Mae Jemison isn’t just the first African American woman who orbited into space aboard the shuttle Endeavour. She's also a physician, teacher, and Peace Corps volunteer; after her work with NASA, she founded the Jemison Group, which develops scientific and technological advancements.
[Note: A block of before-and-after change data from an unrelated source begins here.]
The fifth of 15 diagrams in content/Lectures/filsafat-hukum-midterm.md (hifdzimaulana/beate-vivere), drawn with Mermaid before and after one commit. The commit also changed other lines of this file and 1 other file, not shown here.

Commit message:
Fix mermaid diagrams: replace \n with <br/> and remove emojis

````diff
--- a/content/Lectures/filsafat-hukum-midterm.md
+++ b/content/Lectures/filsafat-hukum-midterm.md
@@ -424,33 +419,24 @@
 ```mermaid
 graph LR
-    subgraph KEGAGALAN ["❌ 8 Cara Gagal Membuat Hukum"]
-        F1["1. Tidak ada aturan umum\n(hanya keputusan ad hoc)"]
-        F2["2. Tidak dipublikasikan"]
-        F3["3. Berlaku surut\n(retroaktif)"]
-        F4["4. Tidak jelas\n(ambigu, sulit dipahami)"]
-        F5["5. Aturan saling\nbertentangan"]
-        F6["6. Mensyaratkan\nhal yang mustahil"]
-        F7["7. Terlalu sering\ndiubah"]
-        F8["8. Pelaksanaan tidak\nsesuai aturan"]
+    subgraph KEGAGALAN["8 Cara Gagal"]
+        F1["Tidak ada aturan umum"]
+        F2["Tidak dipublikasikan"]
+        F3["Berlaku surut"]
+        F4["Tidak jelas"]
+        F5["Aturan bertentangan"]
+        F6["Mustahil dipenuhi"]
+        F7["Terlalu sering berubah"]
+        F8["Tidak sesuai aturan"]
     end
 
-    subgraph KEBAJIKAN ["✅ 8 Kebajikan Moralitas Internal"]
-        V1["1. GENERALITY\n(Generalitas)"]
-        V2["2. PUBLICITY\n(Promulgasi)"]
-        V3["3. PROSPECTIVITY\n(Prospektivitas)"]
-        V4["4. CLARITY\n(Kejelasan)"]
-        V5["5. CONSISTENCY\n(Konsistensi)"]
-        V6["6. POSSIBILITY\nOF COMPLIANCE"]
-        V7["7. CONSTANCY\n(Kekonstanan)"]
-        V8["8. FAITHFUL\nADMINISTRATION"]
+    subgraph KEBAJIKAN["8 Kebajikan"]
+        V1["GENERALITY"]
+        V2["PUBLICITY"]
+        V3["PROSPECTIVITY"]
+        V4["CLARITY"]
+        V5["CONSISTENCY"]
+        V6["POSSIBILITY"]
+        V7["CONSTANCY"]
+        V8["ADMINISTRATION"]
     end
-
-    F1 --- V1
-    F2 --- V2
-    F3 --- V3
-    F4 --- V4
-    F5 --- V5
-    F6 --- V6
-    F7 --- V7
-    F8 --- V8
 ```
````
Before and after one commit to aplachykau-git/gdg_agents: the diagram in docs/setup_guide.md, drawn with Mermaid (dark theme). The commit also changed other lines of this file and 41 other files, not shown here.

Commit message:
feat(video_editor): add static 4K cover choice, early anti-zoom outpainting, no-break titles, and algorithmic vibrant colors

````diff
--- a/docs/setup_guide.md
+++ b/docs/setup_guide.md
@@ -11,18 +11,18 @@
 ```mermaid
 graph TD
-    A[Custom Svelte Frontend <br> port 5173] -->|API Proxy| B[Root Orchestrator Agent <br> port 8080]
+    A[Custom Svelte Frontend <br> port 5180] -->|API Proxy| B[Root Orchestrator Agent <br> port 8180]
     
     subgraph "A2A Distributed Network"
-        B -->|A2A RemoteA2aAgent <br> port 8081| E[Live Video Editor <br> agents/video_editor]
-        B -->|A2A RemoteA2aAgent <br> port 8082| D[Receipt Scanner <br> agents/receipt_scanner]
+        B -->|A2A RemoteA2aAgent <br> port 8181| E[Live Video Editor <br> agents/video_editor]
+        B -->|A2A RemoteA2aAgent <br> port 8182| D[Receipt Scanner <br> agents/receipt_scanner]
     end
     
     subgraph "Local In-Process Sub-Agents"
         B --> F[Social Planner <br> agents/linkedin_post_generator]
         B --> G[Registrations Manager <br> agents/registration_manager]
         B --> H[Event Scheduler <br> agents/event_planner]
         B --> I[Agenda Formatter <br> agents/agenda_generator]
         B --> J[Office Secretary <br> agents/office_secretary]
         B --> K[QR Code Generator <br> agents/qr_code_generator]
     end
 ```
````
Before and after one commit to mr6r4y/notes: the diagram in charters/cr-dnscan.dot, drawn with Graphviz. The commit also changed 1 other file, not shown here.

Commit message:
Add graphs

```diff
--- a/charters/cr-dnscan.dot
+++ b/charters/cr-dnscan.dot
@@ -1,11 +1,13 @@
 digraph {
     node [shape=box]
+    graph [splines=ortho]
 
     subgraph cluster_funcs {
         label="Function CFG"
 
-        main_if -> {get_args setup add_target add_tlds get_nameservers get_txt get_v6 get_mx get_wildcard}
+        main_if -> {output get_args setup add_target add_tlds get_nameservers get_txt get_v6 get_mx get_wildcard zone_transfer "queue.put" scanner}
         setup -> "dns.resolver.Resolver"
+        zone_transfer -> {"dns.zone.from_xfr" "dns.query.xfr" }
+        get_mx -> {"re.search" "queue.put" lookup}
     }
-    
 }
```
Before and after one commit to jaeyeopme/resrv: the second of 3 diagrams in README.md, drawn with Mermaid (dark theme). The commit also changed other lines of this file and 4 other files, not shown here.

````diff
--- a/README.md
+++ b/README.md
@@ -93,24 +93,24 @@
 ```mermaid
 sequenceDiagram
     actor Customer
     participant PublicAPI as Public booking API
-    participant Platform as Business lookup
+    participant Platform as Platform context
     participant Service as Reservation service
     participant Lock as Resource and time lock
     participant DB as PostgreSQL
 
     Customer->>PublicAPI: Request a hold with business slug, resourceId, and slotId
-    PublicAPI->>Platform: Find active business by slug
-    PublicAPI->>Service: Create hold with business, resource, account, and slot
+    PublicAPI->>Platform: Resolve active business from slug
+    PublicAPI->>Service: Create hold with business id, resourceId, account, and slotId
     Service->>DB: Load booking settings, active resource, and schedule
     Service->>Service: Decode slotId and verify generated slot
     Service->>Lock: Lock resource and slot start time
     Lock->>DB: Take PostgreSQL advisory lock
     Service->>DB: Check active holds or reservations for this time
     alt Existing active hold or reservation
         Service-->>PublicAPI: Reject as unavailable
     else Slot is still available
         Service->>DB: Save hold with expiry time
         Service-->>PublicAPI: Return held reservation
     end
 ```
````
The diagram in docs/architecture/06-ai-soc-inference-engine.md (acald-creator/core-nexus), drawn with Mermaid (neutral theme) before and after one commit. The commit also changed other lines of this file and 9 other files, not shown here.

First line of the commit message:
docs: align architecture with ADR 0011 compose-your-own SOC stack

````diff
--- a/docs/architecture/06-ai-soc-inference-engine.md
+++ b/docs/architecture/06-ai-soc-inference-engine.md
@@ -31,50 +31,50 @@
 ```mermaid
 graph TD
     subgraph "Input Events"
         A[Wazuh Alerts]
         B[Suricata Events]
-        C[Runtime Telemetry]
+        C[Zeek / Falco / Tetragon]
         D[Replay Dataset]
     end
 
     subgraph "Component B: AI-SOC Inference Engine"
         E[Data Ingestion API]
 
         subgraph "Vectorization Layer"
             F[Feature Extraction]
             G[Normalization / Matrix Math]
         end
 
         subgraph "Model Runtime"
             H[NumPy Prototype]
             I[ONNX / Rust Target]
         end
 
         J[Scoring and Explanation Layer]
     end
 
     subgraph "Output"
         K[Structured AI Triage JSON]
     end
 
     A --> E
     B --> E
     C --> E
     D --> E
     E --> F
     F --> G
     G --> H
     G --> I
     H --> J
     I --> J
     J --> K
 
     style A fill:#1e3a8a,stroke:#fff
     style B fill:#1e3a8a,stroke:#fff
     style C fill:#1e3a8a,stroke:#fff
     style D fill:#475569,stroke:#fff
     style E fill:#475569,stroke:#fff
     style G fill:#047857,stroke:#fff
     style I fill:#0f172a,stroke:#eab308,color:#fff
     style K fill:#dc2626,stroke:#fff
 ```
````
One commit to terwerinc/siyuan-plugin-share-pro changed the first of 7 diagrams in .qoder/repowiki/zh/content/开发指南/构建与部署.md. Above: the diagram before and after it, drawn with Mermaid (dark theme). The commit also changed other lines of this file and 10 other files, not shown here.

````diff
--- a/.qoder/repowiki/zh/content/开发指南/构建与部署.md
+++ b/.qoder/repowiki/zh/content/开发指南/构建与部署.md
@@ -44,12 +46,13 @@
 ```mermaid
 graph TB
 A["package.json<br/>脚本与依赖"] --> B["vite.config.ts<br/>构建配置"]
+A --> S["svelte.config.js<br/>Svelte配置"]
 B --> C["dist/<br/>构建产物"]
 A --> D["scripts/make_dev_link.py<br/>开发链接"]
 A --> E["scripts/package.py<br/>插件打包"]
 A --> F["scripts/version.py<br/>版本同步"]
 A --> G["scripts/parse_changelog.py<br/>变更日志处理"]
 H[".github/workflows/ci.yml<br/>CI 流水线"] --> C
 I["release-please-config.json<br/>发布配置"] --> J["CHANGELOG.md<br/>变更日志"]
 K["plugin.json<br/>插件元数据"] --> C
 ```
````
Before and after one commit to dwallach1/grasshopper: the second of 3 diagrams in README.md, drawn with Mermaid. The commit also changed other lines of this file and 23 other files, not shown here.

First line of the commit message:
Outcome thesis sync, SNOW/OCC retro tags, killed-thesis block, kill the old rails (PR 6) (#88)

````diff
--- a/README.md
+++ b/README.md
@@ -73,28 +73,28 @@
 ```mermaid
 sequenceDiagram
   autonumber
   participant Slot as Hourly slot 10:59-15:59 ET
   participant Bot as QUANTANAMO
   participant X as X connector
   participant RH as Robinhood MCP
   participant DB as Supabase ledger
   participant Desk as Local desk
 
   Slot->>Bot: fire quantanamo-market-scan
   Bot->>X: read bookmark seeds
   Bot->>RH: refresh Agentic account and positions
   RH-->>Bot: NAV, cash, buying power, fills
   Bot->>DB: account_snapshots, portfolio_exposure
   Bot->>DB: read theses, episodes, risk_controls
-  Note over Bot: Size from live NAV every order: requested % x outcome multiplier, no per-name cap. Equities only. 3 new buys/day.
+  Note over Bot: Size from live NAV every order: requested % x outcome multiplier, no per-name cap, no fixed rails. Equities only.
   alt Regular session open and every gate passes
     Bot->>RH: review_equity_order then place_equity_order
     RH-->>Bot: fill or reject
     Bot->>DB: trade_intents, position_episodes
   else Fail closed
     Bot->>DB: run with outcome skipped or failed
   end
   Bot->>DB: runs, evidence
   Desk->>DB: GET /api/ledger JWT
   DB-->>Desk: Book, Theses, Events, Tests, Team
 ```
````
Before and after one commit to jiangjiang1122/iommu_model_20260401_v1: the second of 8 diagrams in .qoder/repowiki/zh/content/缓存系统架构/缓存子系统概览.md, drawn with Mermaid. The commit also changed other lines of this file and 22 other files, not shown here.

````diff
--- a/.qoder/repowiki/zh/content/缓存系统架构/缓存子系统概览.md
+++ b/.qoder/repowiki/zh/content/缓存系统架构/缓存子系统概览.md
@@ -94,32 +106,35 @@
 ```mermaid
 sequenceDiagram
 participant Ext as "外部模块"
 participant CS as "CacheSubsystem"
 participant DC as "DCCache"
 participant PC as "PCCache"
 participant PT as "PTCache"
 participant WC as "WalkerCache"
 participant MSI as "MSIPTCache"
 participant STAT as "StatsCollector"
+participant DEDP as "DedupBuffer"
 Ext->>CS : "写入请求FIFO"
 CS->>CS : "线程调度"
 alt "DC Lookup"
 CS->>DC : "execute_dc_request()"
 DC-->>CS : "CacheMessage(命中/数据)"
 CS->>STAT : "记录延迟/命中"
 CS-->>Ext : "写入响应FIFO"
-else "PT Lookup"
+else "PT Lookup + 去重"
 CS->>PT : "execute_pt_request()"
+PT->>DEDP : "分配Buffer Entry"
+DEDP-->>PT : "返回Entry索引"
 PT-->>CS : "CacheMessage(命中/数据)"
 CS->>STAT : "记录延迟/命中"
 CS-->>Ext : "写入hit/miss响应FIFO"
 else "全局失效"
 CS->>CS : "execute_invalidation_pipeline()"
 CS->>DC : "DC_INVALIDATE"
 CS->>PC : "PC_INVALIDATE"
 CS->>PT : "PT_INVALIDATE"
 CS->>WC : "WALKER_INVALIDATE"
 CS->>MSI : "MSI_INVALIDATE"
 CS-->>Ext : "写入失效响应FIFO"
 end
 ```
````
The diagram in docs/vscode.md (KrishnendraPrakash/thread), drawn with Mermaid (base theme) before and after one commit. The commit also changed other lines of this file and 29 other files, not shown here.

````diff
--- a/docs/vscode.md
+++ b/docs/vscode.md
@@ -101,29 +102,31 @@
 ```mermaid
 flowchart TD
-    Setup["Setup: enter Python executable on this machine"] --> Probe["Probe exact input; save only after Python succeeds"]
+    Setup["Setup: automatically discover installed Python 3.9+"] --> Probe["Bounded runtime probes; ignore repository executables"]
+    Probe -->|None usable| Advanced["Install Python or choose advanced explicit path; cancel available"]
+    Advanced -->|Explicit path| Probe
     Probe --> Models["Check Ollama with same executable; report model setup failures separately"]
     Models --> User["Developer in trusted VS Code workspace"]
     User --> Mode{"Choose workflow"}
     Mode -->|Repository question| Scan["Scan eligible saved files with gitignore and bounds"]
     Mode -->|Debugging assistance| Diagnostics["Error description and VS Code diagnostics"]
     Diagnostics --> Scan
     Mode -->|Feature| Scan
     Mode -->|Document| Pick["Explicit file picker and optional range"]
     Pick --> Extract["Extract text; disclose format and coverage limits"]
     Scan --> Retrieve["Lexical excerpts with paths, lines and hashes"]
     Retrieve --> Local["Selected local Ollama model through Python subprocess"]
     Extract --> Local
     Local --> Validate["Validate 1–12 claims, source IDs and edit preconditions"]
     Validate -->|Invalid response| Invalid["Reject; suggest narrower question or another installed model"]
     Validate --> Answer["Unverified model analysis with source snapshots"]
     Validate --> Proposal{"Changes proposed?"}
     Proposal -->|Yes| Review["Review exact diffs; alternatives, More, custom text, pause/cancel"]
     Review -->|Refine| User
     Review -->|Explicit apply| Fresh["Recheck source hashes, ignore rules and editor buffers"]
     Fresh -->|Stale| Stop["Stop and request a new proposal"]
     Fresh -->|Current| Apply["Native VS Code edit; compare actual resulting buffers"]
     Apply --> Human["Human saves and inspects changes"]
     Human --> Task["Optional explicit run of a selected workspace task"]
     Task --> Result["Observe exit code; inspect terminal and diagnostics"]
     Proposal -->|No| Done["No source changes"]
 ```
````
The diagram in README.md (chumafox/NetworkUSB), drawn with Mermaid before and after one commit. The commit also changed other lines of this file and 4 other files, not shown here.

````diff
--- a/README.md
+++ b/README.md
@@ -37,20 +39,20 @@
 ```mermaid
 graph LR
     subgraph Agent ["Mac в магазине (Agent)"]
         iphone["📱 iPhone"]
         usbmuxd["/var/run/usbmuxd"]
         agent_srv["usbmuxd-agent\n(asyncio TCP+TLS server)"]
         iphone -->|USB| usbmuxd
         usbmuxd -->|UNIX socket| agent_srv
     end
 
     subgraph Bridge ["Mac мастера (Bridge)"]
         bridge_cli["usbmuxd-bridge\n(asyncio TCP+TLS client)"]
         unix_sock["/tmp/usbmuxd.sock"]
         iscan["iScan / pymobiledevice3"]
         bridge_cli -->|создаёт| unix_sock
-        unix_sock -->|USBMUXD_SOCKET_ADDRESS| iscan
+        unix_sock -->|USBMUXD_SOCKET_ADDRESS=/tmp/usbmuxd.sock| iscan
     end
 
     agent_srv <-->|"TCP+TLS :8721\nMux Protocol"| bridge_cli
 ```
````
Jemison continues to work toward helping young women of color get more involved in technology, engineering, and math careers.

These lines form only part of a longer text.